Article I, section 5, of the U.S. Constitution provides that "Each House [of Congress] may determine the Rules of its proceedings, punish its members for disorderly behavior, and, with the concurrence of two-thirds, expel a member." Censure is a form of discipline used by the Senate against its members (sometimes referred to as condemnation or denouncement). A formal statement of disapproval, a censure does not remove a senator from office. Since 1789 the Senate has censured nine of its members.
The United States Constitution gives each house of Congress the power to be the judge of the “elections, returns, and qualifications of its own members” (Article I, section 5). Since 1789 the Senate has carefully guarded this prerogative and has developed its own procedures for judging the qualifications of its members and settling contested elections.
The Constitution grants Congress the sole power to declare war. Congress has declared war on 11 occasions, including its first declaration of war with Great Britain in 1812. Congress approved its last formal declaration of war during World War II. Since that time it has agreed to resolutions authorizing the use of military force and continues to shape U.S. military policy through appropriations and oversight.

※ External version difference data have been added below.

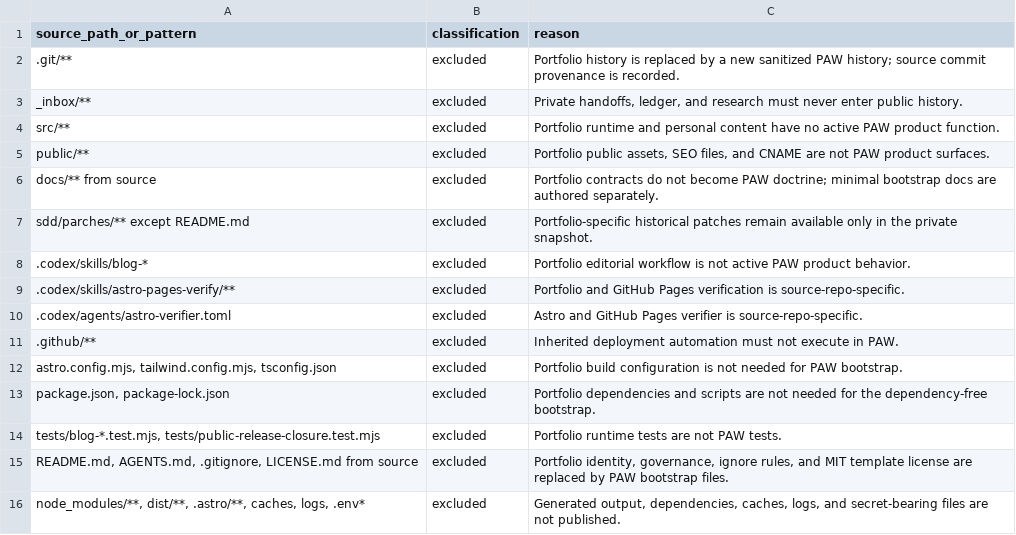
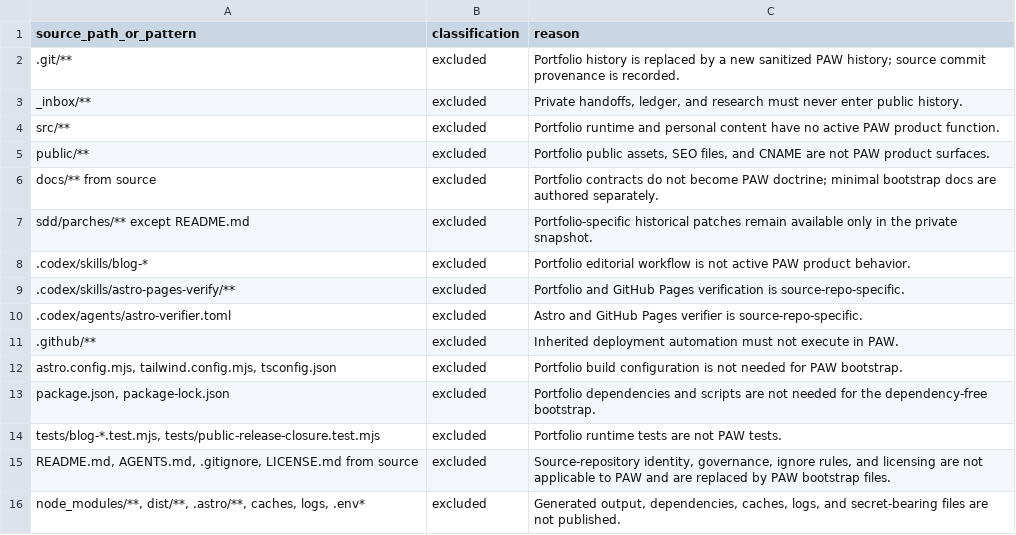
Before and after one commit to paw-paw/paw-agentic-workflow, a TSV file: docs/provenance/public-seed-exclusions.tsv, drawn as a sheet.

Commit message:
chore(license): standardize repository under MPL-2.0

```diff
--- a/docs/provenance/public-seed-exclusions.tsv
+++ b/docs/provenance/public-seed-exclusions.tsv
@@ -14,3 +14,3 @@ package.json, package-lock.json	excluded	Portfolio dependencies and scripts are
 tests/blog-*.test.mjs, tests/public-release-closure.test.mjs	excluded	Portfolio runtime tests are not PAW tests.
-README.md, AGENTS.md, .gitignore, LICENSE.md from source	excluded	Portfolio identity, governance, ignore rules, and MIT template license are replaced by PAW bootstrap files.
+README.md, AGENTS.md, .gitignore, LICENSE.md from source	excluded	Source-repository identity, governance, ignore rules, and licensing are not applicable to PAW and are replaced by PAW bootstrap files.
 node_modules/**, dist/**, .astro/**, caches, logs, .env*	excluded	Generated output, dependencies, caches, logs, and secret-bearing files are not published.
```
Also changed, not shown: docs/provenance/public-seed-imports.tsv, 16 other files.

Article I, section 5, of the U.S. Constitution provides that each house of Congress may "punish its members for disorderly behavior, and, with the concurrence of two-thirds, expel a member." Since 1789 the Senate has expelled only 15 members.
The Senate has a long history of using the filibuster—a term dating back to the 1850s in the United States—to delay debate or block legislation. Unlimited debate remained in place in the Senate until 1917, when the Senate adopted Rule 22 that allowed the Senate to end a debate with a two-thirds majority vote—a procedure known as "cloture." In 1975 the Senate reduced the number of votes required for cloture from two-thirds (67) to three-fifths (60) of the 100-member Senate.

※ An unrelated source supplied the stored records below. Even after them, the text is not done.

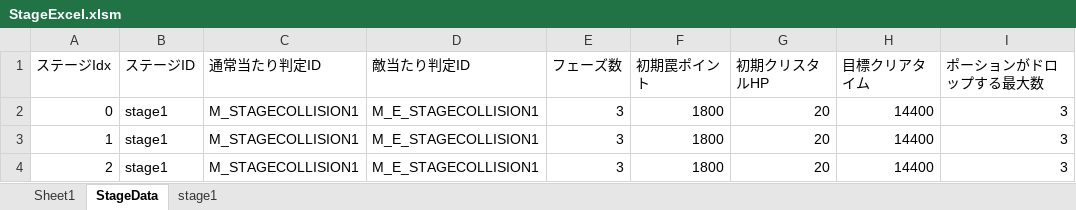
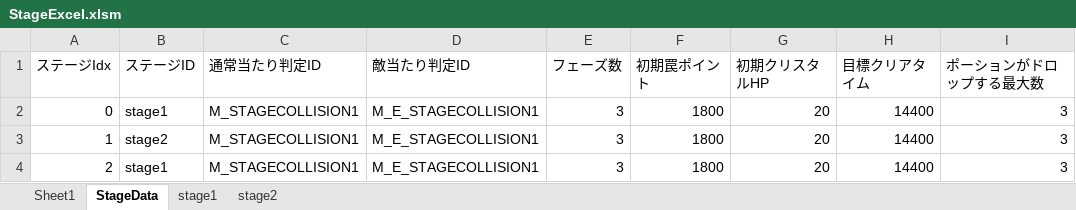
Before and after one commit to nkd10121/EmploymentWorks, an Excel workbook: EmploymentWork/excel/StageExcel.xlsm, sheet StageData, drawn as a sheet; only a part is shown; values as stored, in another font and other column widths than the file's, no borders; the diff names each change by its address in the sheet, - before the commit and + after, or states it on an @@ line.

```diff
--- a/EmploymentWork/excel/StageExcel.xlsm (sheet StageData)
+++ b/EmploymentWork/excel/StageExcel.xlsm (sheet StageData)
+sheet tab: stage2
-B3 (ステージID): stage1
+B3 (ステージID): stage2
```
Also changed, not shown: 15 other files.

Under the Constitution, the House of Representatives has the power to impeach a government official, in effect serving as prosecutor. The Senate has the sole power to conduct impeachment trials, essentially serving as jury and judge. Since 1789 the Senate has tried 20 federal officials, including three presidents.
Congress has conducted investigations of malfeasance in the executive branch—and elsewhere in American society—since 1792. The need for congressional investigation remains a critical ingredient for restraining government and educating the public.
The Constitution provides that the president "shall nominate, and by and with the Advice and Consent of the Senate, shall appoint Ambassadors, other public Ministers and Consuls, Judges of the Supreme Court, and all other Officers of the United States… (Article 2, Section 2)." The Senate has always jealously guarded its power to review and approve or reject presidential appointees to executive and judicial branch posts.
The Senate is governed by the Constitution, a set of standing rules, precedents established in the course of the legislative process, and special rules of procedure adopted by statute for particular types of legislation. These rules determine how bills and resolutions are moved towards passage, the structure of Senate committees, how debate proceeds on the chamber floor, and how members cast votes.
The Constitution gives the Senate the power to approve, by a two-thirds vote, treaties made by the executive branch. The Senate has rejected relatively few of the hundreds of treaties it has considered, although many have died in committee or been withdrawn by the president. The Senate may also amend a treaty or adopt changes to a treaty. The president may also enter into executive agreements with foreign nations that are not subject to Senate approval.
The Senate takes action on bills, resolutions, amendments, motions, nominations, and treaties by voting. Senators vote in a variety of ways, including roll call votes, voice votes, and unanimous consent.